Aaaaanyway, Mom cited the example of my sister Katy and the nighttime chipmunk epidemic in her room during her toddler career. When the light was on, there were no chipmunks to be found, neither in the closet, nor under the bed, but as soon as that light was off, they were there in all their furry scariness and there was no cure except for Mom to climb in the small, uncomfortable twin bed with Katy Poo for the rest of the night. Katy got peaceful, chipmunk-free sleep. Mom, not so much.
Remembering this story reminded me to ask Mom something I had wondered for a long time: How in the world did she know when we needed her?
Allow me to set the scene, from my own experience this time. Maybe Katy just barged into mom and dad's room and said "Mama, there are chipmunks in my room again", thereby clearing alerting mama to the fact that a sacrificial night was ahead. But me? I was the quiet one, didn't want to bother people...was mostly just scared of people. So when I needed mama in the middle of the night, I was torn between sticking it out myself in order to not wake her and giving in to my little kid fears or needs. I would creep across the hallway, push open mom and dad's bedroom door, which was always cracked open, never shut, and...stand there. Mom slept on the side of the bed right by the door. As I would stand there weighing my options, not sure what to do and therefore not doing anything, she would miraculously, without fail, wake up and whisper "Anna Pie, what's the matter?" Not only did she know one of her five children was there needing her, she even knew which one!
Mom's answer to how she knew was "she just knew."
I got to thinking about the sacrificial part of this whole story.
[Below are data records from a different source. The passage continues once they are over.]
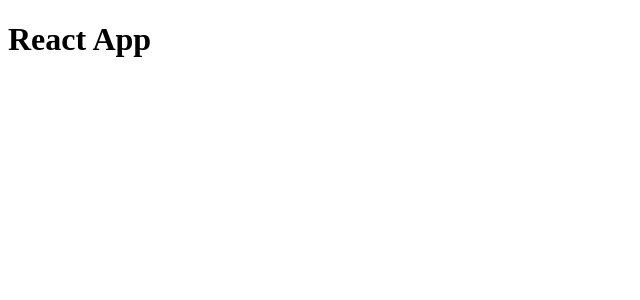
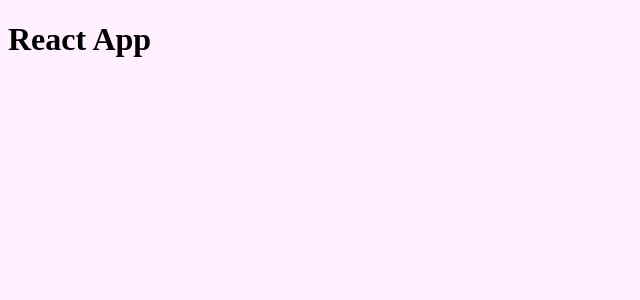
Before and after one commit to juntingl/react-webpack-tpl, a React app: page / in a window 1280 px wide. Shown: the top 300 px of the page, without its empty margins (0-640 px from the left). Built offline with nearby package versions, Linux system fonts and the light colour scheme.

Commit message:
feat: webpack config - style

```diff
--- a/package.json
+++ b/package.json
@@ -22,10 +22,16 @@
     "@babel/preset-typescript": "^7.18.6",
     "babel-loader": "^8.2.5",
     "cross-env": "^7.0.3",
+    "css-loader": "^6.7.1",
     "eslint": "^8.23.1",
     "fork-ts-checker-webpack-plugin": "^7.2.13",
     "html-webpack-plugin": "^5.5.0",
+    "less": "^4.1.3",
+    "less-loader": "^11.0.0",
     "mini-css-extract-plugin": "^2.6.1",
+    "postcss": "^8.4.16",
+    "postcss-loader": "^7.0.1",
+    "style-loader": "^3.3.1",
     "thread-loader": "^3.0.4",
     "typescript": "^4.8.3",
     "webpack": "^5.74.0",
--- /dev/null
+++ b/src/global.less
@@ -0,0 +1,3 @@
+body {
+  background-color: #FEFE;
+}
--- a/src/index.tsx
+++ b/src/index.tsx
@@ -1,3 +1,5 @@
+import "global.less";
+
 import React from "react";
 import ReactDOM from "react-dom/client";
 
```
Also changed, not shown: 6 other files (tests, documents, lock files or other folders).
Think about the suspense Mom must have felt each time she whispered "John Boy/Anna Pie/Katy Poo/Sarah Grace/Abigail, what's the matter?" It could be anything...
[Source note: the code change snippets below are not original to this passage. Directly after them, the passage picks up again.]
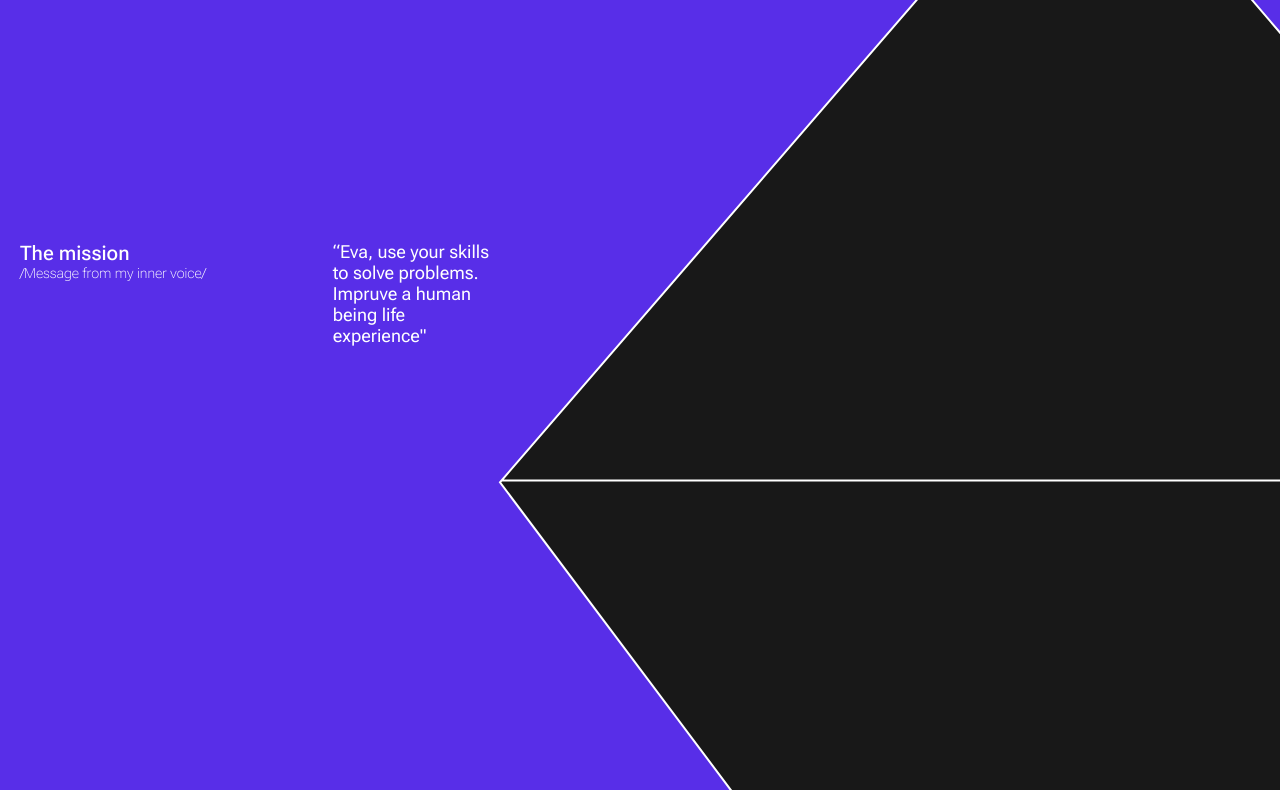
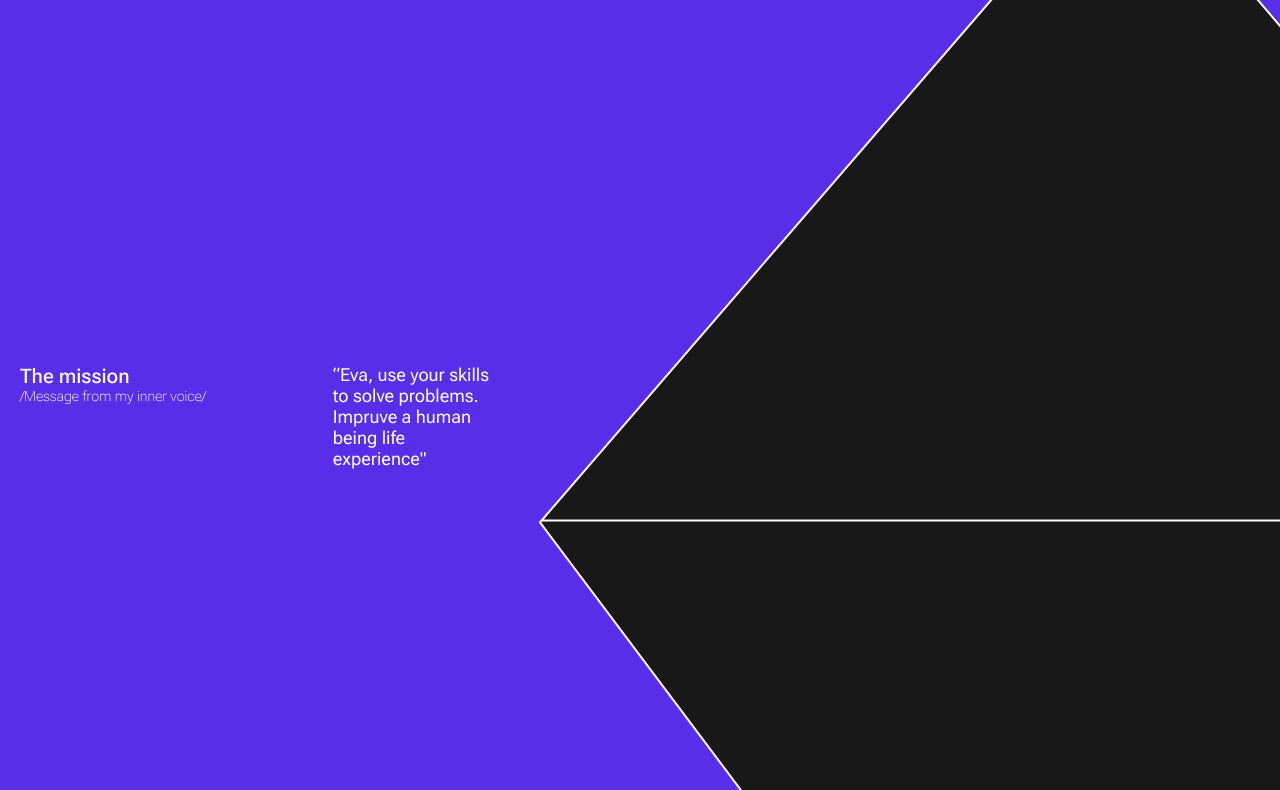
Before and after one commit to evagil-design/Eva_Gil_Portfolio, a plain HTML site: page index.html in a window 1280 px wide. Shown: the part 277-1067 px from the top of the page. Drawn offline with Linux system fonts and the light colour scheme.

Commit message:
Add files via upload

```diff
--- a/index.html
+++ b/index.html
@@ -6,7 +6,7 @@
     <meta name="viewport" content="width=device-width, initial-scale=1.0">
 
 
-    <link rel="shortcut icon" href=" PONER EL ENLACEEEEEEE  " type="image/x-icon">
+    <link rel="shortcut icon" href="./assets/Isla entero.svg" type="image/x-icon">
 
     <link rel="preconnect" href="https://fonts.googleapis.com">
     <link rel="preconnect" href="https://fonts.gstatic.com" crossorigin>
@@ -48,7 +48,7 @@
                         stroke="white" stroke-width="2" />
                 </svg>
             </div>
-            <section class="home margin-20 space-between section-margin">
+            <section class="home margin-20 space-between section-margin gap-455">
                 <div class="align-content"> <!-- does not work-->
                     <h1 class="evagil-h1">
                         EVA GIL
--- a/styles/style.css
+++ b/styles/style.css
@@ -95,8 +95,8 @@ nav {
 
 .positioned-diamond {
     position: absolute;
-    top: 80px;
-    right: 0px;
+    top: 120px;
+    right: -40px;
     bottom: 0px;
 }
 
@@ -157,7 +157,7 @@ nav {
 
 .positioned-discover {
     position: absolute;
-    top: 972px;
+    top: 1100px;
     right: 949px;
     bottom: 31px;
     left: 243px;
@@ -260,6 +260,10 @@ nav {
     padding: 34px 60px;
 }
 
+.gap-455 {
+    gap: 380px;
+}
+
 
 
 
```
"There are chipmunks in my room."
"I heard a cat howling outside."
"I'm worried about Bell because it's raining." (our childhood dog, RIP)
"I threw up."
"I wet the bed."
I'm sure she dreaded those last two... Regardless of the reason, some worse than others, it meant getting up and sometimes staying up for a while, sleeping (more like not sleeping) next to a comforted Katy, changing sheets in the middle of the night, quarantining sick children, tripping over toys...the list goes on. And that's only at night not to mention all she did for us during the day!
The last time I remember pushing open that door in the dark and standing there awkward and unsure, I was actually in highschool. Even when I was a teenager and figured I had long outgrown Mom's super power...it still worked!
"Anna Pie, what's the matter?"
"A scorpion fell off the ceiling fan and stung me on the stomach..."
Ok, so you gotta gimme a break for getting help for that one, even though I was in highschool! That was so not fun! Both mom and dad got up that time (dad waged an ongoing personal war against scorpions in that house) and helped me doctor my sting then resettle on the sofa for the remainder of the night. There was no way I was going back to bed with a rogue scorpion in the sheets somewhere...